Below is a listing; restate from it, character for character, the lines beginning at the line holding "then-unconditional fcntl import" and ending at the line holding "(75933a1). Ran the", both included.

====== SUPPLIED RECORDS

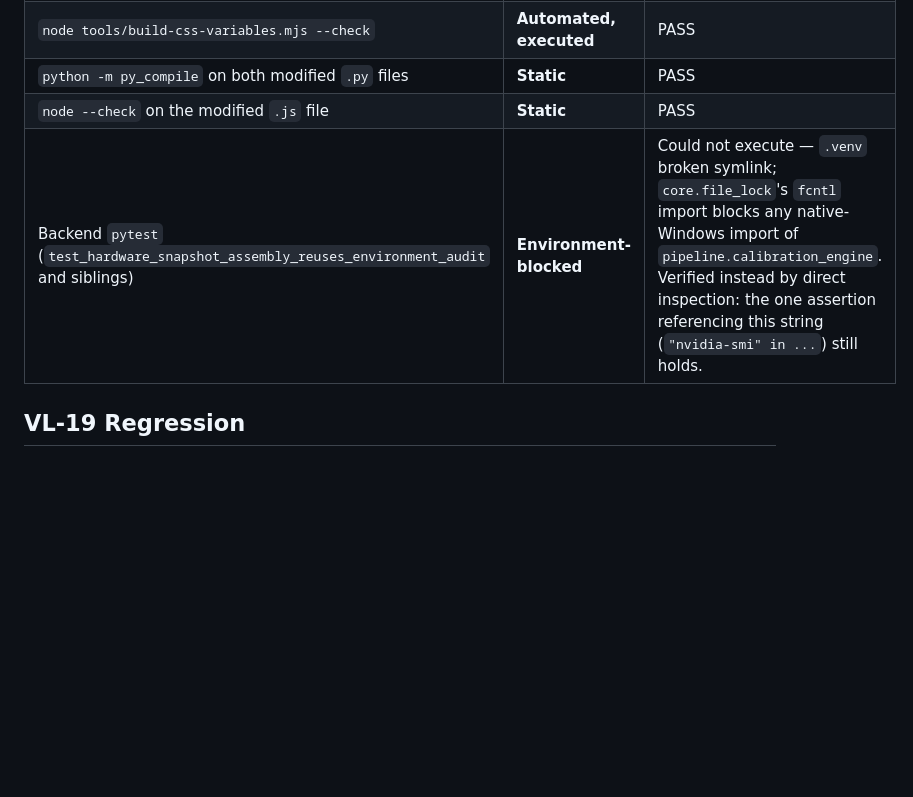
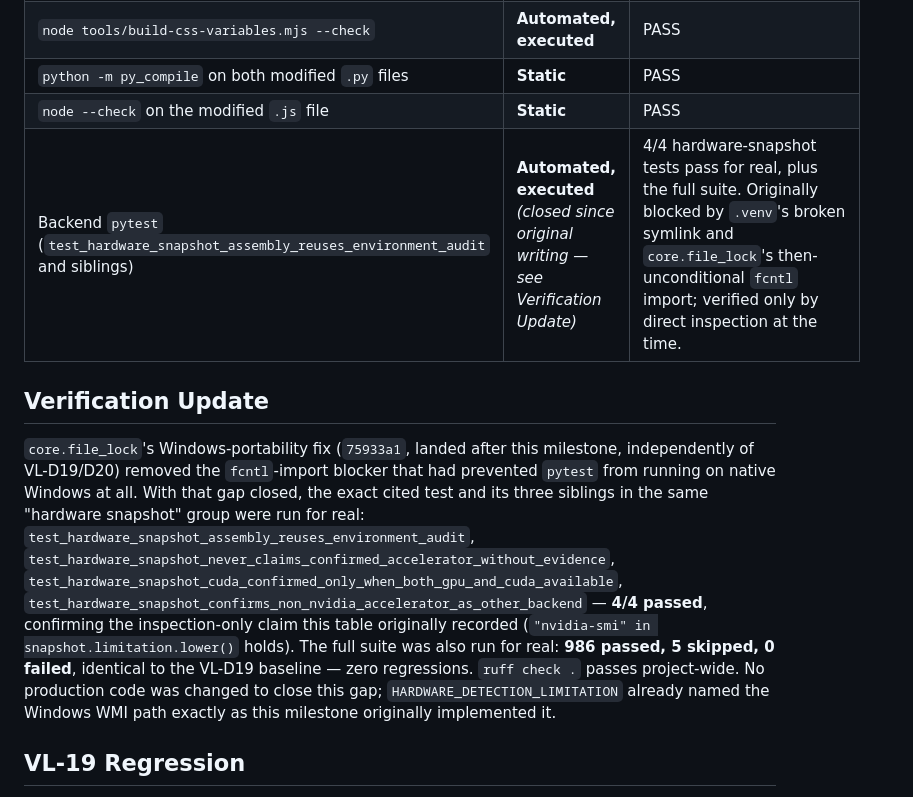
Before and after one commit to Kunal2662/Aarya-Voice-Lab, a Markdown page: docs/VLD20_PORTABLE_RUNTIME_AUDIT.md, the part around the change. Rendered like a GitHub page; blank space fills up the shorter version.

Commit message:
docs(hardware): close VL-D20's own real-pytest verification gap
Mirrors the VL-D19 closure: VL-D20's own Verification table recorded,
honestly, that its cited test (test_hardware_snapshot_assembly_reuses_environment_audit)
and siblings could not be run through pytest -- core.file_lock's
then-unconditional fcntl import blocked any native-Windows import of
pipeline.calibration_engine. The only evidence at the time was direct
inspection confirming the "nvidia-smi" assertion still held in the
source string.

core.file_lock gained real Windows support in a later, unrelated commit
(75933a1). Ran the exact cited test plus its three siblings in the same
"hardware snapshot" test group for real: 4/4 passed. Full suite: 986
passed, 5 skipped, 0 failed -- identical to the VL-D19 baseline, zero
regressions. ruff clean. No production code changed -- HARDWARE_DETECTION_LIMITATION
already named the Windows WMI path exactly as VL-D20 originally
recorded it.

```diff
--- a/docs/VLD20_PORTABLE_RUNTIME_AUDIT.md
+++ b/docs/VLD20_PORTABLE_RUNTIME_AUDIT.md
@@ -142,7 +142,26 @@ since `"nvidia-smi"` remains present — confirmed by inspection.
 | `node tools/build-css-variables.mjs --check` | **Automated, executed** | PASS |
 | `python -m py_compile` on both modified `.py` files | **Static** | PASS |
 | `node --check` on the modified `.js` file | **Static** | PASS |
-| Backend `pytest` (`test_hardware_snapshot_assembly_reuses_environment_audit` and siblings) | **Environment-blocked** | Could not execute — `.venv` broken symlink; `core.file_lock`'s `fcntl` import blocks any native-Windows import of `pipeline.calibration_engine`. Verified instead by direct inspection: the one assertion referencing this string (`"nvidia-smi" in ...`) still holds. |
+| Backend `pytest` (`test_hardware_snapshot_assembly_reuses_environment_audit` and siblings) | **Automated, executed** *(closed since original writing — see Verification Update)* | 4/4 hardware-snapshot tests pass for real, plus the full suite. Originally blocked by `.venv`'s broken symlink and `core.file_lock`'s then-unconditional `fcntl` import; verified only by direct inspection at the time. |
+
+## Verification Update
+
+`core.file_lock`'s Windows-portability fix (`75933a1`, landed after this
+milestone, independently of VL-D19/D20) removed the `fcntl`-import
+blocker that had prevented `pytest` from running on native Windows at
+all. With that gap closed, the exact cited test and its three siblings
+in the same "hardware snapshot" group were run for real:
+`test_hardware_snapshot_assembly_reuses_environment_audit`,
+`test_hardware_snapshot_never_claims_confirmed_accelerator_without_evidence`,
+`test_hardware_snapshot_cuda_confirmed_only_when_both_gpu_and_cuda_available`,
+`test_hardware_snapshot_confirms_non_nvidia_accelerator_as_other_backend`
+— **4/4 passed**, confirming the inspection-only claim this table
+originally recorded (`"nvidia-smi" in snapshot.limitation.lower()`
+holds). The full suite was also run for real: **986 passed, 5 skipped,
+0 failed**, identical to the VL-D19 baseline — zero regressions. `ruff
+check .` passes project-wide. No production code was changed to close
+this gap; `HARDWARE_DETECTION_LIMITATION` already named the Windows WMI
+path exactly as this milestone originally implemented it.
 
 ## VL-19 Regression
 
```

============

*WRITTEN ANSWER*:
then-unconditional fcntl import blocked any native-Windows import of
pipeline.calibration_engine. The only evidence at the time was direct
inspection confirming the "nvidia-smi" assertion still held in the
source string.

core.file_lock gained real Windows support in a later, unrelated commit
(75933a1). Ran the exact cited test plus its three siblings in the same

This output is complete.